the immense white pine and fuel
oil smell were ours these rooms
are ours the pictures sofas car-
pets my grandmother's bud vase
the coin silver spoons and Eloise
is ours and Pheobe was this room
is ours the square bed and the
threshing here was ours the si-
lences the Paris bedspread and
the dressers and my red desk in
the alcove and your bathroom tub
the inky tentacles e-mail was ours
and phone calls and what makes
you think you're you was always

           pretend you're with me as
you read this all the empty
hours were ours the rattling down
the hall the perfect view across
the road the hills the walls the
white fence fallen branches bit-
tersweet the stairs the girls are
ours the love the friends the
silences your voice your eyes your
hair your neck the beauty all are
ours the empty mornings and the
silences were ours the staring at
the fire before it died the grappa
and the whiskey in etched glasses
and the bellows the black marble
fireplace and Chris's gavel Mol-
lie's picture Christopher's two
drawings dinner by the fire was
ours the sausages the peppermint
foot rub your cowhide slipeprs
endless books too many you kept
saying in the halfway house hu-
midity and hummingbirds all ours
all ours the afternoons the misty
mornings looking up the lawn the
copper beech the peegees turning
purple Haystack and the deep
sleeps the Bald mountain treks
the fern walk and the two chairs
by the stream we never sat in
and the little living room and
Libby's paths the Alfords' rugs the
girls my parents' nesting tables
Pete Street's hidden staircase
all the evenings the talk the
laughter all the music all the
friends the silences the girls and
everything that was and wasn't
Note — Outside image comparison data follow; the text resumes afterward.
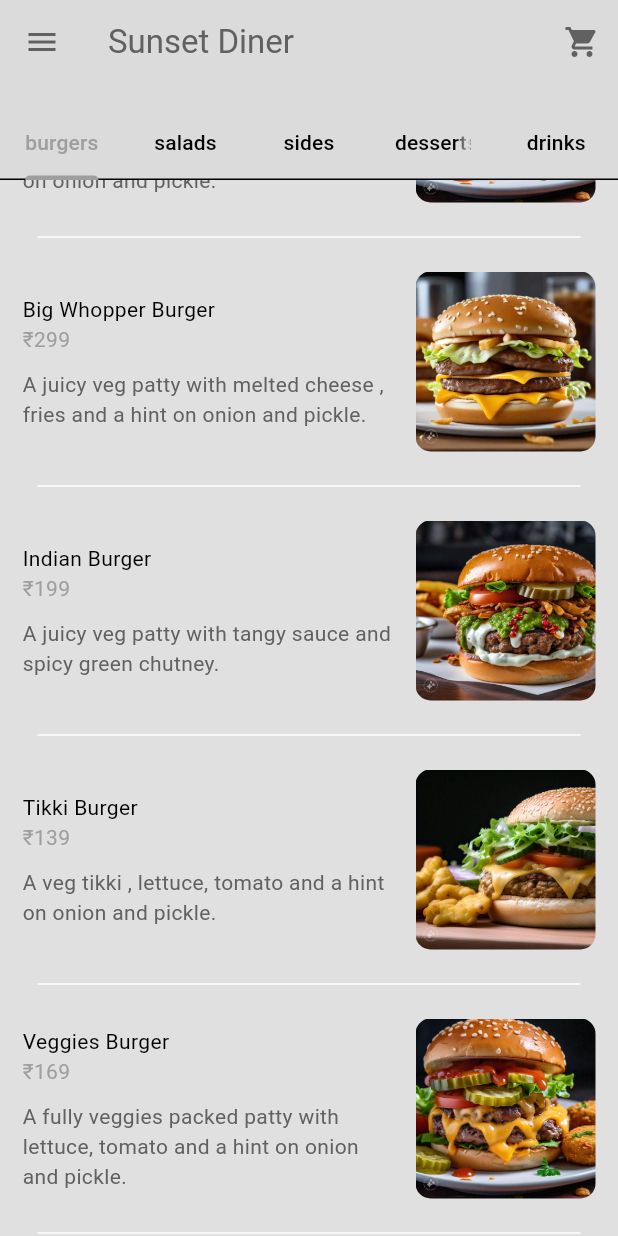
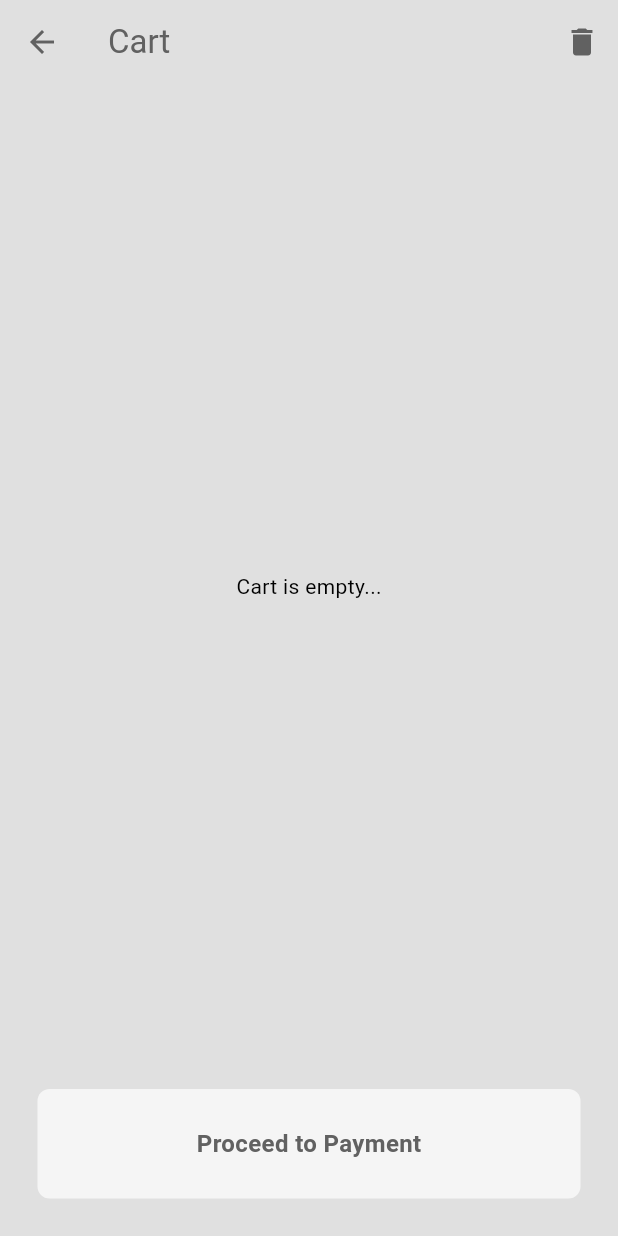
Before and after one commit to adiboy-23/food_delivery-flutter, a Flutter app: the HomePage screen opened directly, scrolled down 340 dp, after a tap on the "shopping cart" icon, on a phone screen of 412 x 824 dp. Run offline on Flutter 3.47's test engine with Material 3 defaults, Android fonts, the phone set to English and light mode, and no system bars.

Commit message:
add cart page

```diff
--- a/lib/components/my_sliver_app_bar.dart
+++ b/lib/components/my_sliver_app_bar.dart
@@ -1,4 +1,5 @@
 import 'package:flutter/material.dart';
+import 'package:food_del/pages/cart_page.dart';
 
 class MySliverAppBar extends StatelessWidget {
   final Widget child;
@@ -20,7 +21,15 @@ class MySliverAppBar extends StatelessWidget {
       actions: [
         //cart button
         IconButton(
-          onPressed: () {},
+          onPressed: () {
+            //go to cart apge
+            Navigator.push(
+              context,
+              MaterialPageRoute(
+                builder: (context) => const CartPage(),
+              ),
+            );
+          },
           icon: const Icon(Icons.shopping_cart),
         )
       ],
--- a/lib/models/restaurant.dart
+++ b/lib/models/restaurant.dart
@@ -347,6 +347,7 @@ class Restaurant extends ChangeNotifier {
   */
 
   List<Food> get menu => _menu;
+  List<CartItem> get cart => _cart;
 
   /*
    OPERATIONS
--- /dev/null
+++ b/lib/pages/cart_page.dart
@@ -0,0 +1,92 @@
+import 'package:flutter/material.dart';
+import 'package:food_del/components/my_button.dart';
+import 'package:food_del/components/my_cart_tile.dart';
+import 'package:food_del/models/cart_items.dart';
+import 'package:food_del/models/restaurant.dart';
+import 'package:provider/provider.dart';
+
+class CartPage extends StatelessWidget {
+  const CartPage({super.key});
+
+  @override
+  Widget build(BuildContext context) {
+    return Consumer<Restaurant>(
+      builder: (context, restaurant, child) {
+        //cart
+        final userCart = restaurant.cart;
+
+        //scaffold UI
+        return Scaffold(
+          appBar: AppBar(
+            title: const Text("Cart"),
+            backgroundColor: Colors.transparent,
+            foregroundColor: Theme.of(context).colorScheme.inversePrimary,
+            actions: [
+              //clear cart button
+              IconButton(
+                onPressed: () {
+                  showDialog(
+                    context: context,
+                    builder: (context) => AlertDialog(
+                      title: const Text(
+                          "Are you sure you want to clear your cart?"),
+                      actions: [
+                        //cancel button
+                        TextButton(
+                          onPressed: () => Navigator.pop(context),
+                          child: const Text("Cancel"),
+                        ),
+
+                        //Accept button
+                        TextButton(
+                          onPressed: () {
+                            Navigator.pop(context);
+                            restaurant.clearCart();
+                          },
+                          child: const Text("Accept"),
+                        ),
+                      ],
+                    ),
+                  );
+                },
+                icon: const Icon(Icons.delete),
+              ),
+            ],
+          ),
+          body: Column(
+            children: [
+              //list of cart
+              Expanded(
+                child: Column(
+                  children: [
+                    userCart.isEmpty
+                        ? const Expanded(
+                            child: Center(
+                              child: Text("Cart is empty..."),
+                            ),
+                          )
+                        : Expanded(
+                            child: ListView.builder(
+                                itemCount: userCart.length,
+                                itemBuilder: (context, index) {
+                                  //get individual cart item
+                                  final cartItem = userCart[index];
+
+                                  //return cart tile UI
+                                  return MyCartTile(cartItem: cartItem);
+                                }))
+                  ],
+                ),
+              ),
+
+              //pay button
+              MyButton(text: "Proceed to Payment", onTap: () {}),
+
+              const SizedBox(height: 25),
+            ],
+          ),
+        );
+      },
+    );
+  }
+}
```
Also changed, not shown: lib/components/my_cart_tile.dart (added, +120 -0 lines), lib/components/my_quantity_selector.dart (added, +64 -0 lines).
           and hours were ours the
walks the silent drives the si-
lences unspoken love the lacks
the guilt the missing the alone-
ness what we couldn't do the
what we didn't say the things I
couldn't do the one I couldn't
be and wanted to and didn't is
ours too and rage is ours and
loss and hours alone are our
the silences the hall the girls
and the unknown was ours the fu-
ture that we couldn't share the
fear the falling leaves and fail-
ing ruining the fault lines and
the love lines and incomprehen-
sion and the need to know and to
be known and broken faith deri-
sion denigration power was ours
and powerlessness and struggle
and my twisted heart that got un-
twisted and your face your voice
your neck your back the tears
the girls the life I left the lost
life all of it was ours is ours
was ours is ours was

From Jonathan  Galassi, Left-handed: Poems (2012).